There are several kinds of Chlorophyll dominant one is chlorophyll a. Chlorophyll functions by absorbing light, which excites the electrons within the molecule and produces series of complex reactions. It may be noted that alternating single and double bonds, known as conjugated bonds, such as those in the porphyrin rings of Chlorophyll are responsible for the absorption of light in the visible region. The nature of the absorption spectra of the molecules (Chlorophyll—a and b) indicates that although absorption is there in the yellow-green sector of the spectrum the intensity is very feeble. This presumably accounts for the general green color of the leaves. From what has been discussed above we observe that the sun shines by far the brightest in the yellow green sector of the spectrum, the region where the Chlorophyll absorption is minimum. The red fluorescence is due to the Chlorophyll molecule. It is true that there are many fluorescence absorbers, but why such Chlorophyll is a good

Figure 3. Structure of Chlorophyll-a and b.

candidate is still an unsolved mystery. It is not worthwhile to discuss at this stage about the expected efficiency in amplification process when such Chlorophyll is used in laser light generation but it is possible to use a cavity to investigate the strong fluorescence to know the characteristic features like coherence and gain. It is reasonable to believe that the proposed Chlorophyll laser will be comparable to the current diode sources.

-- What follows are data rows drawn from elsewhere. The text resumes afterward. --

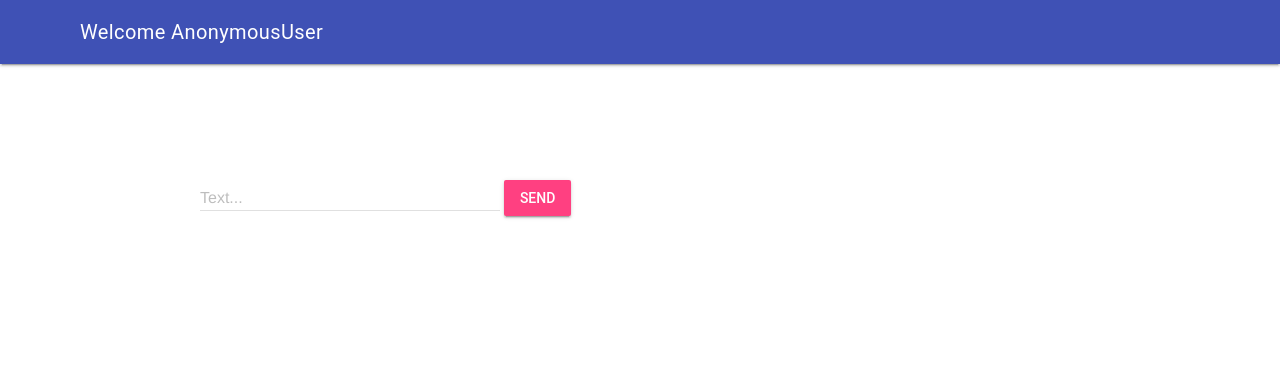
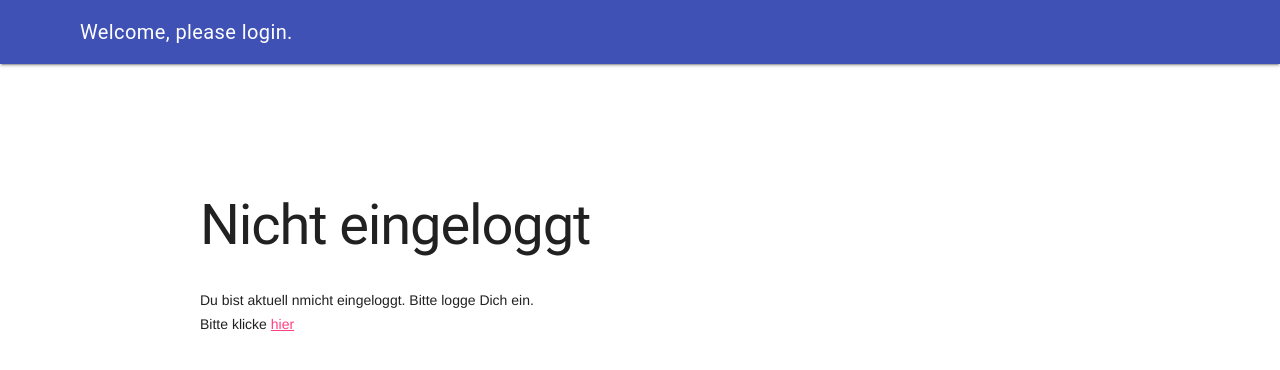
Before and after one commit to christian-hansen/django-chat-app, a Django app: page /chat/ in a window 1280 px wide. Shown: the top 370 px of the page. Run offline with Django 5.2, Linux system fonts and the light colour scheme; data that the repository does not hold is empty.

Commit message:
if logged in

```diff
--- a/chat/templates/chat/index.html
+++ b/chat/templates/chat/index.html
@@ -19,7 +19,12 @@
   <header class="mdl-layout__header">
     <div class="mdl-layout__header-row">
       <!-- Title -->
-      <span class="mdl-layout-title">Welcome {{ request.user }}</span>
+      <span class="mdl-layout-title">
+        {% if request.user.is_authenticated %}
+        Welcome {{ request.user }}</span>
+        {% else %}
+        Welcome, please login.
+        {% endif %}
       <!-- Add spacer, to align navigation to the right -->
       <div class="mdl-layout-spacer"></div>
       <!-- Navigation. We hide it in small screens. -->
@@ -38,6 +43,8 @@
   <main class="mdl-layout__content">
     <div class="page-content">
       <!-- Your content goes here -->
+
+    {% if request.user.is_authenticated %}
 
     {% for message in chat_messages %}
       <div>
@@ -64,6 +71,14 @@
           Send
         </button>
       </form>
+      {% else %}
+
+      <h1>Nicht eingeloggt</h1>
+      <p>Du bist aktuell nmicht eingeloggt. Bitte logge Dich ein.<br>
+        Bitte klicke <a href="/login">hier</a>
+
+      {% endif %}
     </div>
+
   </main>
 </div>
```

4. Conclusion

The studies regarding the fluorescence of the acetone extracts of medicinal plant leaves have led to a new picture of the nature of fluorescence originating from chlorophyll molecule. Extremely high fluorescence yield of the specimen Alocasia Culcullata schot as compared to many other specimens indicates that it is a natural choice for the realization of a chlorophyll laser emitting radiation in the visible region.


  1. C. V. Raman, “The Physiology of Vision,” The Indian Academy of Science, Bangalore, 1968.
  2. C. V. Raman, “The New Physiology of Vision—The Green color of Vegetation,” Proceedings of the Indian Academy of Science, Vol. A62, 1965, pp. 73-77.
  3. M. Konwar, “Optical and Spectroscopic Studies of Some Medicinal Plants and Natural Dyes,” Ph.D. Thesis, Dibrugarh University, Dibrugarh, 2007; Other References Regarding Chlorophyll Fluorescence May Be Found in the Thesis.